(Before-and-after change records)
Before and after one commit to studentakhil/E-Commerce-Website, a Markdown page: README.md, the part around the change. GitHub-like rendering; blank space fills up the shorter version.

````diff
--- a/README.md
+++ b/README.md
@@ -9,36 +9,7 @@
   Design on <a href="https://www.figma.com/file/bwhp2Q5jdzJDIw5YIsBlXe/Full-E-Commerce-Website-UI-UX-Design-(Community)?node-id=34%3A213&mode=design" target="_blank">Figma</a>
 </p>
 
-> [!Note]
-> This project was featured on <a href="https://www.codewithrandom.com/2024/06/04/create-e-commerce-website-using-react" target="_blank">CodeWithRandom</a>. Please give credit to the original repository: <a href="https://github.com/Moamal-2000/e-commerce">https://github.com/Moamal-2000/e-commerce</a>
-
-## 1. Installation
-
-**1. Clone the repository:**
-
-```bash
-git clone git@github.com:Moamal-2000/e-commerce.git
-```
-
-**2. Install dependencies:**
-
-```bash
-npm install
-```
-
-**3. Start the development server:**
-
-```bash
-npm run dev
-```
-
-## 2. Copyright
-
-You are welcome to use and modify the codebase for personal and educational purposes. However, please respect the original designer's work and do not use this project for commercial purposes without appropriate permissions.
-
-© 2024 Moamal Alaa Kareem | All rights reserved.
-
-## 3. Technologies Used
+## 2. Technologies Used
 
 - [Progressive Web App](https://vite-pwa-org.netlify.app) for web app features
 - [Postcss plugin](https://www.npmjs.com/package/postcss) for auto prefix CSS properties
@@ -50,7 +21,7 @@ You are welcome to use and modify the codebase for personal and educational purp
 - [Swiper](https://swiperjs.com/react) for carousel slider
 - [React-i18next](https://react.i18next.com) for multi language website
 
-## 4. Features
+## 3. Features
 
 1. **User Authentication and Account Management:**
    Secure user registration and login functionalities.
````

==

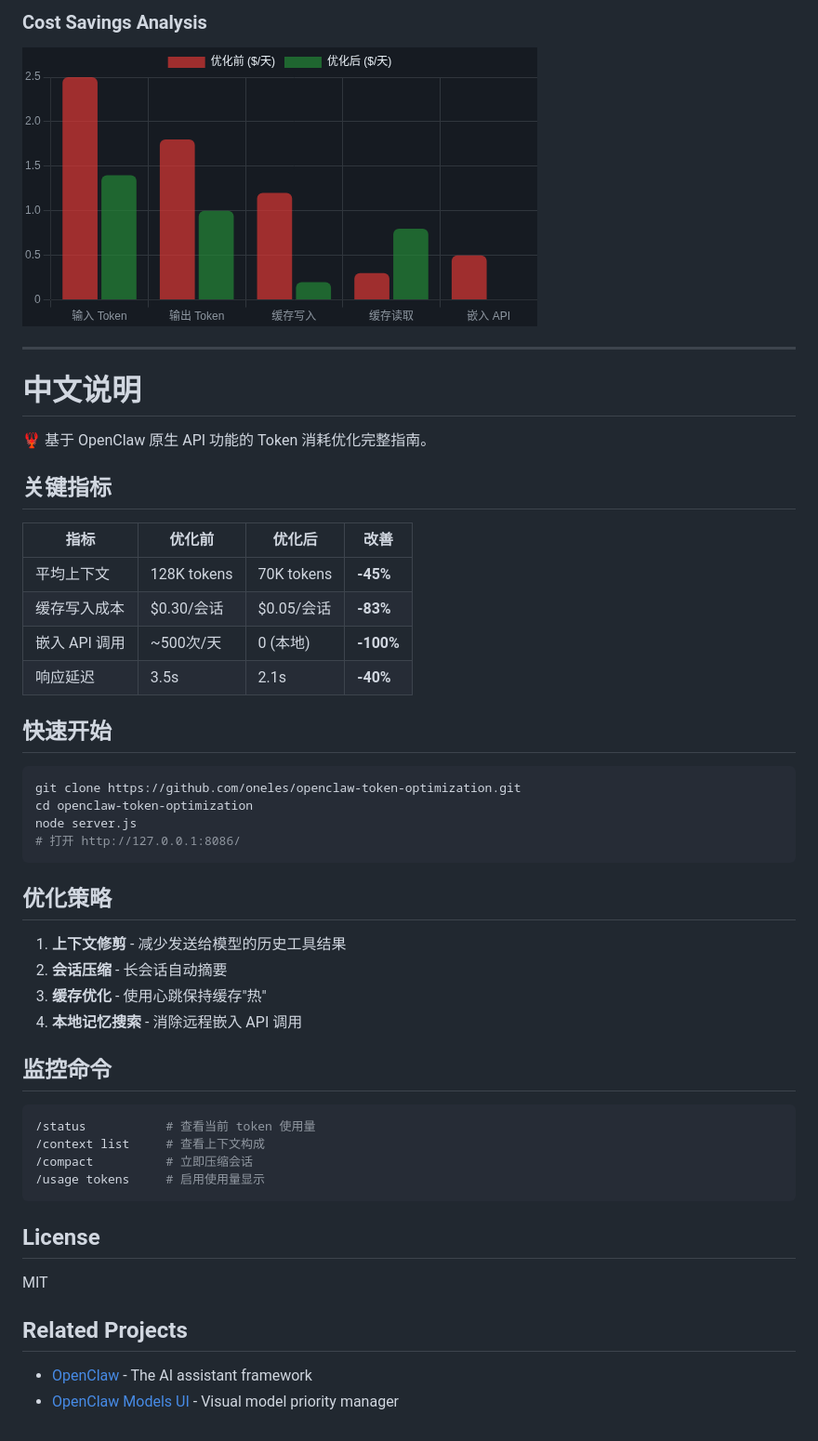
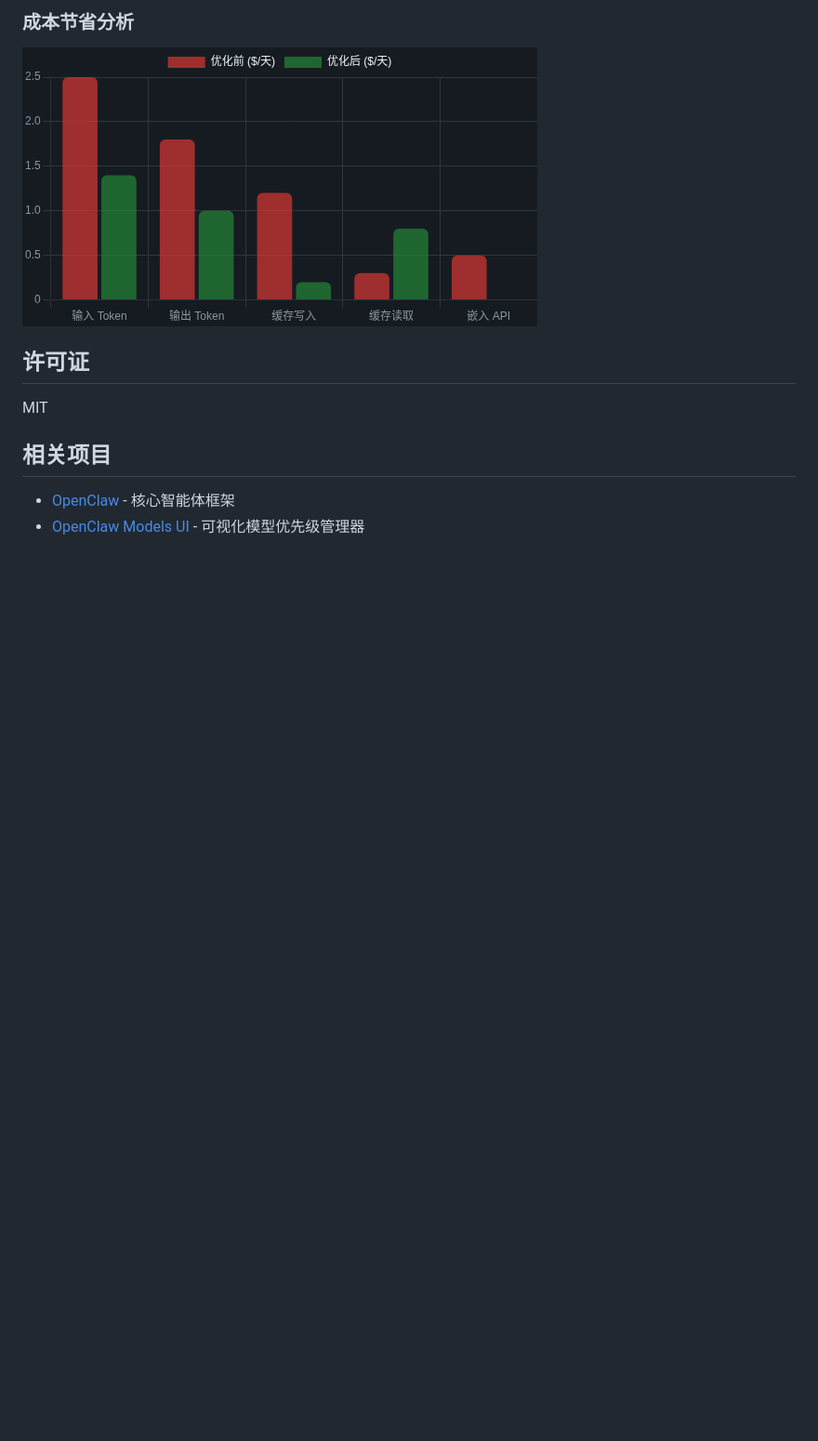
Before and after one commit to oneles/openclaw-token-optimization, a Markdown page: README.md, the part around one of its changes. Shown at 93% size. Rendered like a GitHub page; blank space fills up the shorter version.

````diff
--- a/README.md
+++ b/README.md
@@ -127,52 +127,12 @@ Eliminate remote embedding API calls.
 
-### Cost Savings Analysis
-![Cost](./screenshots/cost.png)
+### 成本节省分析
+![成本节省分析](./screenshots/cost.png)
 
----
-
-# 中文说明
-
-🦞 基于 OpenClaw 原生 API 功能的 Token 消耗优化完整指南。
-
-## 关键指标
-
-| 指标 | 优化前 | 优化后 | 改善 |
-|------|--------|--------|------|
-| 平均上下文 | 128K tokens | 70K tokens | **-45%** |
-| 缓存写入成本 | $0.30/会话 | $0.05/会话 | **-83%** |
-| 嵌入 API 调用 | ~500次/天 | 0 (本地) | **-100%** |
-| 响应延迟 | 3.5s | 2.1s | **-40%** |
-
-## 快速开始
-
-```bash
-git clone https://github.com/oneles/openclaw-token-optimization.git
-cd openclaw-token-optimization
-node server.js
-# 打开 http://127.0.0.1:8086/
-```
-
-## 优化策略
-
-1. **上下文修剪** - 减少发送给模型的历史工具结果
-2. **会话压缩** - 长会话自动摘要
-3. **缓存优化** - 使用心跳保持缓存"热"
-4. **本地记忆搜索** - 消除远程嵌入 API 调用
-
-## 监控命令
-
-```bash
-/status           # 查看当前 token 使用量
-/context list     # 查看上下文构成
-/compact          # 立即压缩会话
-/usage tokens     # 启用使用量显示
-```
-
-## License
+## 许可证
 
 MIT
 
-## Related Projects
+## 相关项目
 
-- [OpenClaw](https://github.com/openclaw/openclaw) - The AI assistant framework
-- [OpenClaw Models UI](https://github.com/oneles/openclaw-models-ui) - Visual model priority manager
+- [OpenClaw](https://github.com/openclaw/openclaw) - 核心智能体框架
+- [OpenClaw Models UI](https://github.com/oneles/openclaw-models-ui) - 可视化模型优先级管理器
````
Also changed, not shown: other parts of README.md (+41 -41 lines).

--

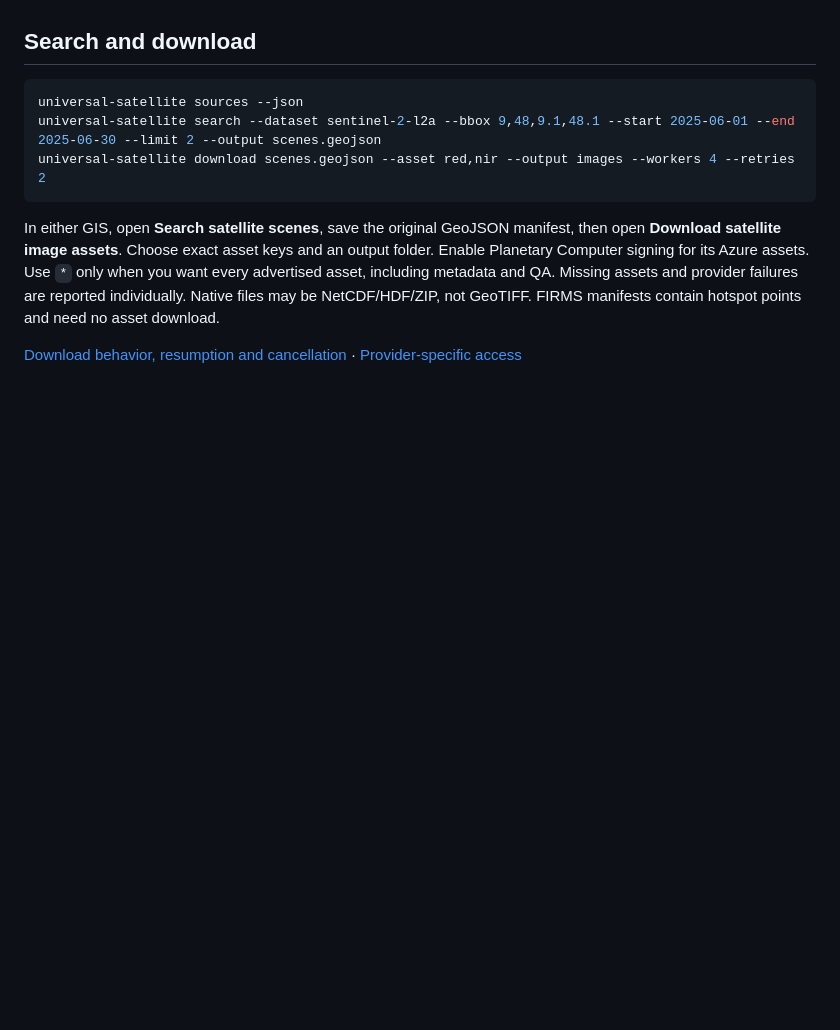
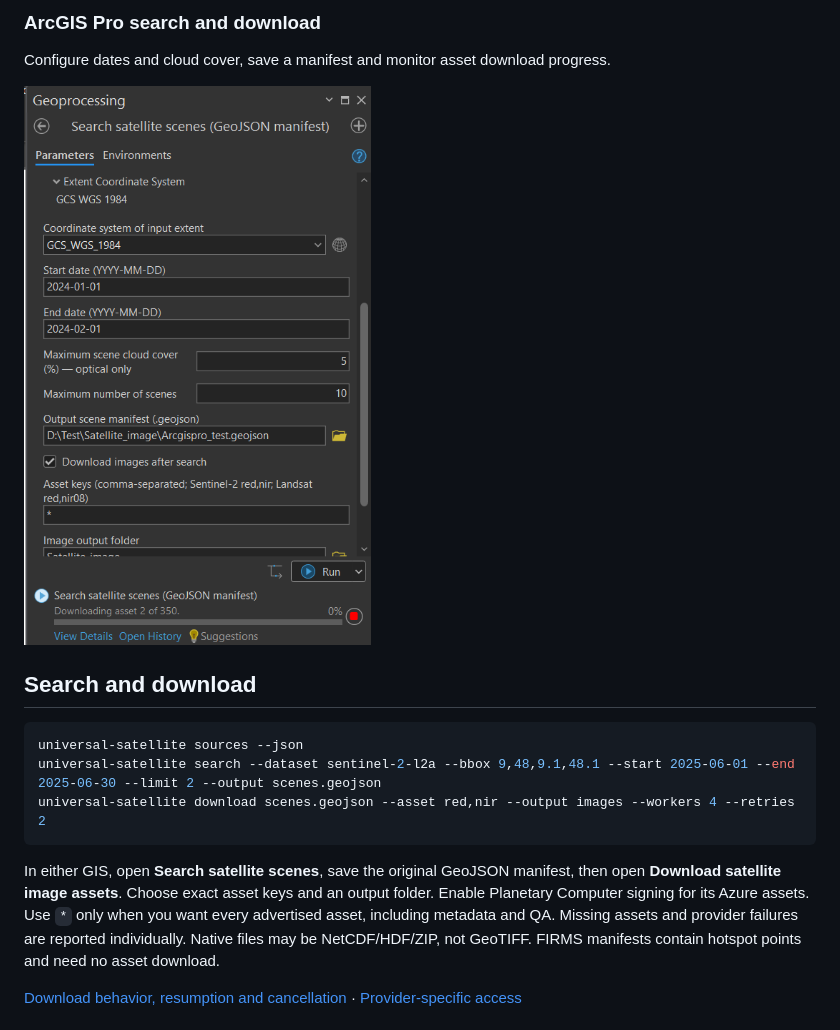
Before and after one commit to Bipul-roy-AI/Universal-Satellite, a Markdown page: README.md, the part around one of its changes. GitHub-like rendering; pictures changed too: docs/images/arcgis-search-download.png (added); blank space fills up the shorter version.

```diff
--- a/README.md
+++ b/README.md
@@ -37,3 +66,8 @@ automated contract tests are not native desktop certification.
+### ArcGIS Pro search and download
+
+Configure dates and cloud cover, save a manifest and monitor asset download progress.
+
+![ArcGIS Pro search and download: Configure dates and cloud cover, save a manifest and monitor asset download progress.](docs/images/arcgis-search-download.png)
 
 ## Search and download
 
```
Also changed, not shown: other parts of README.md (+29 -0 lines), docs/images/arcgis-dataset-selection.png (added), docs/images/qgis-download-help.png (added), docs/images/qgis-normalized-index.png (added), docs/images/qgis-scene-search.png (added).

# Activity
From the records above, pull out every line containing the word "oneles".

# Solution for this exercise
Before and after one commit to oneles/openclaw-token-optimization, a Markdown page: README.md, the part around one of its changes. Shown at 93% size. Rendered like a GitHub page; blank space fills up the shorter version.
-git clone https://github.com/oneles/openclaw-token-optimization.git
-- [OpenClaw Models UI](https://github.com/oneles/openclaw-models-ui) - Visual model priority manager
+- [OpenClaw Models UI](https://github.com/oneles/openclaw-models-ui) - 可视化模型优先级管理器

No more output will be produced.